→ Activity: Your answer must be an exact copy of the entries below, with no pictures in it.
Record set Start Marker
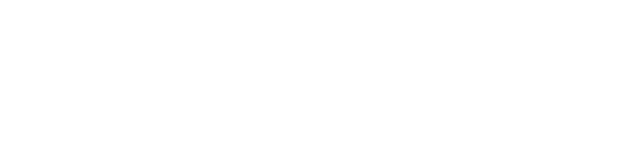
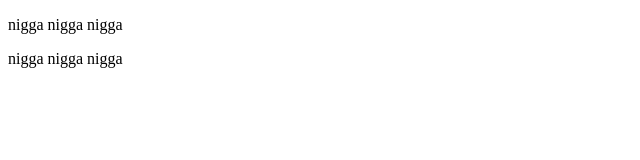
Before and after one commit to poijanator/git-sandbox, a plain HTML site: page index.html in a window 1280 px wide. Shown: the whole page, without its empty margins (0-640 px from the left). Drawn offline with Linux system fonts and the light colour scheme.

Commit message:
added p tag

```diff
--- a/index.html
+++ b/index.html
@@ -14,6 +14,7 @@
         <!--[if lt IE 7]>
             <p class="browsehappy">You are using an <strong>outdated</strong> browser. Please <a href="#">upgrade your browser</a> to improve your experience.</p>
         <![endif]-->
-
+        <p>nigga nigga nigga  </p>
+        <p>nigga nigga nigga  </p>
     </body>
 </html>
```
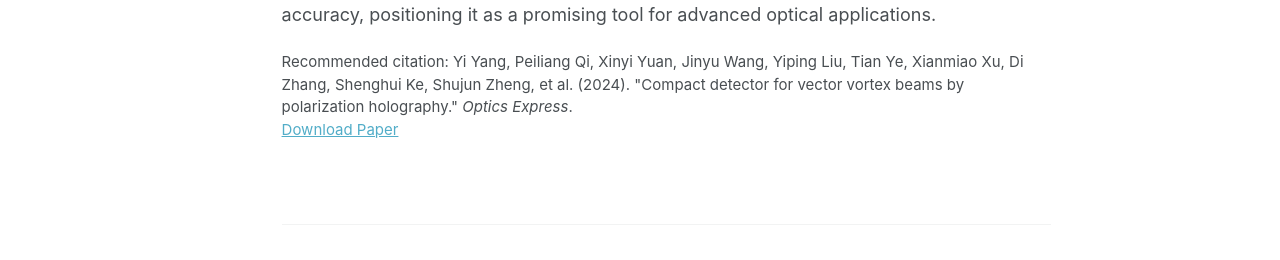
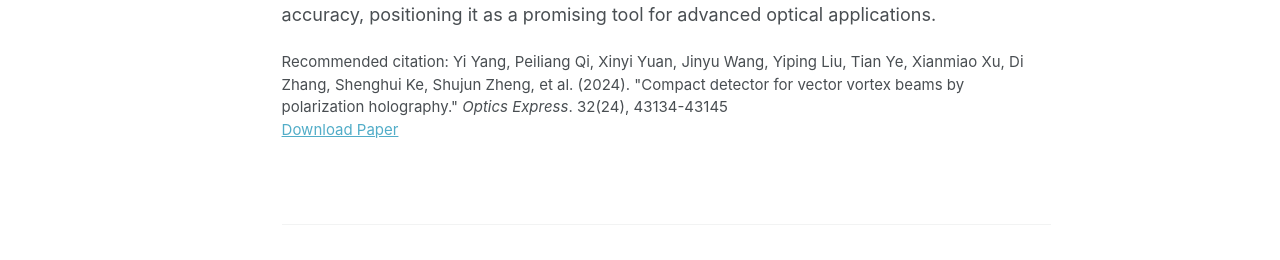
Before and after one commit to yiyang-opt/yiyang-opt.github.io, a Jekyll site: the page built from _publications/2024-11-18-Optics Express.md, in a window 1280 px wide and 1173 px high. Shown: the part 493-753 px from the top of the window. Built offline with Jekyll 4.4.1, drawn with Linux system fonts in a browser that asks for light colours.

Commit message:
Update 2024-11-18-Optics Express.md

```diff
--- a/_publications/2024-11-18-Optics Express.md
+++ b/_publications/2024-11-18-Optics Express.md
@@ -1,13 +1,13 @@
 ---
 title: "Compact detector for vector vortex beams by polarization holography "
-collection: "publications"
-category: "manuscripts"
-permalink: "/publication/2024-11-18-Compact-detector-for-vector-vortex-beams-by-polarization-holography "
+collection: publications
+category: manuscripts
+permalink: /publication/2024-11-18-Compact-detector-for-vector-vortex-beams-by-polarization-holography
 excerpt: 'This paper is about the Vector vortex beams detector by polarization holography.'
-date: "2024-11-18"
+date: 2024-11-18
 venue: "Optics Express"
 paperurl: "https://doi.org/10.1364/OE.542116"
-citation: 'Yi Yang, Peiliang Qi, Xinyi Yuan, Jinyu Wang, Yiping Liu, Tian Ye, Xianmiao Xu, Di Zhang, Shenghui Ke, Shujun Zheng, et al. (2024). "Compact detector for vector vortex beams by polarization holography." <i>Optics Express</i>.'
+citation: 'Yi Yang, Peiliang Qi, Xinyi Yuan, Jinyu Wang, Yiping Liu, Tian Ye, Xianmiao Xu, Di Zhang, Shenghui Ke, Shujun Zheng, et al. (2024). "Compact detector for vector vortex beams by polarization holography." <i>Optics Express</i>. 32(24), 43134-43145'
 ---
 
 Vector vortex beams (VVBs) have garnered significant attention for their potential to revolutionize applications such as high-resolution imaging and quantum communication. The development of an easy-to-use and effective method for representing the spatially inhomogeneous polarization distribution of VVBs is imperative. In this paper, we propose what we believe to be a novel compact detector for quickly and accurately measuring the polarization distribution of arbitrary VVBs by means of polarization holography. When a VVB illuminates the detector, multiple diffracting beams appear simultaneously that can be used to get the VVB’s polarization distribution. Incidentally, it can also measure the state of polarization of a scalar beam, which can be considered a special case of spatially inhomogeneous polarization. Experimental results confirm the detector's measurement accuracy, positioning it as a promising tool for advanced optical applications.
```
Record set End Marker
→ Reply:
Before and after one commit to poijanator/git-sandbox, a plain HTML site: page index.html in a window 1280 px wide. Shown: the whole page, without its empty margins (0-640 px from the left). Drawn offline with Linux system fonts and the light colour scheme.

Commit message:
added p tag

```diff
--- a/index.html
+++ b/index.html
@@ -14,6 +14,7 @@
         <!--[if lt IE 7]>
             <p class="browsehappy">You are using an <strong>outdated</strong> browser. Please <a href="#">upgrade your browser</a> to improve your experience.</p>
         <![endif]-->
-
+        <p>nigga nigga nigga  </p>
+        <p>nigga nigga nigga  </p>
     </body>
 </html>
```
Before and after one commit to yiyang-opt/yiyang-opt.github.io, a Jekyll site: the page built from _publications/2024-11-18-Optics Express.md, in a window 1280 px wide and 1173 px high. Shown: the part 493-753 px from the top of the window. Built offline with Jekyll 4.4.1, drawn with Linux system fonts in a browser that asks for light colours.

Commit message:
Update 2024-11-18-Optics Express.md

```diff
--- a/_publications/2024-11-18-Optics Express.md
+++ b/_publications/2024-11-18-Optics Express.md
@@ -1,13 +1,13 @@
 ---
 title: "Compact detector for vector vortex beams by polarization holography "
-collection: "publications"
-category: "manuscripts"
-permalink: "/publication/2024-11-18-Compact-detector-for-vector-vortex-beams-by-polarization-holography "
+collection: publications
+category: manuscripts
+permalink: /publication/2024-11-18-Compact-detector-for-vector-vortex-beams-by-polarization-holography
 excerpt: 'This paper is about the Vector vortex beams detector by polarization holography.'
-date: "2024-11-18"
+date: 2024-11-18
 venue: "Optics Express"
 paperurl: "https://doi.org/10.1364/OE.542116"
-citation: 'Yi Yang, Peiliang Qi, Xinyi Yuan, Jinyu Wang, Yiping Liu, Tian Ye, Xianmiao Xu, Di Zhang, Shenghui Ke, Shujun Zheng, et al. (2024). "Compact detector for vector vortex beams by polarization holography." <i>Optics Express</i>.'
+citation: 'Yi Yang, Peiliang Qi, Xinyi Yuan, Jinyu Wang, Yiping Liu, Tian Ye, Xianmiao Xu, Di Zhang, Shenghui Ke, Shujun Zheng, et al. (2024). "Compact detector for vector vortex beams by polarization holography." <i>Optics Express</i>. 32(24), 43134-43145'
 ---
 
 Vector vortex beams (VVBs) have garnered significant attention for their potential to revolutionize applications such as high-resolution imaging and quantum communication. The development of an easy-to-use and effective method for representing the spatially inhomogeneous polarization distribution of VVBs is imperative. In this paper, we propose what we believe to be a novel compact detector for quickly and accurately measuring the polarization distribution of arbitrary VVBs by means of polarization holography. When a VVB illuminates the detector, multiple diffracting beams appear simultaneously that can be used to get the VVB’s polarization distribution. Incidentally, it can also measure the state of polarization of a scalar beam, which can be considered a special case of spatially inhomogeneous polarization. Experimental results confirm the detector's measurement accuracy, positioning it as a promising tool for advanced optical applications.
```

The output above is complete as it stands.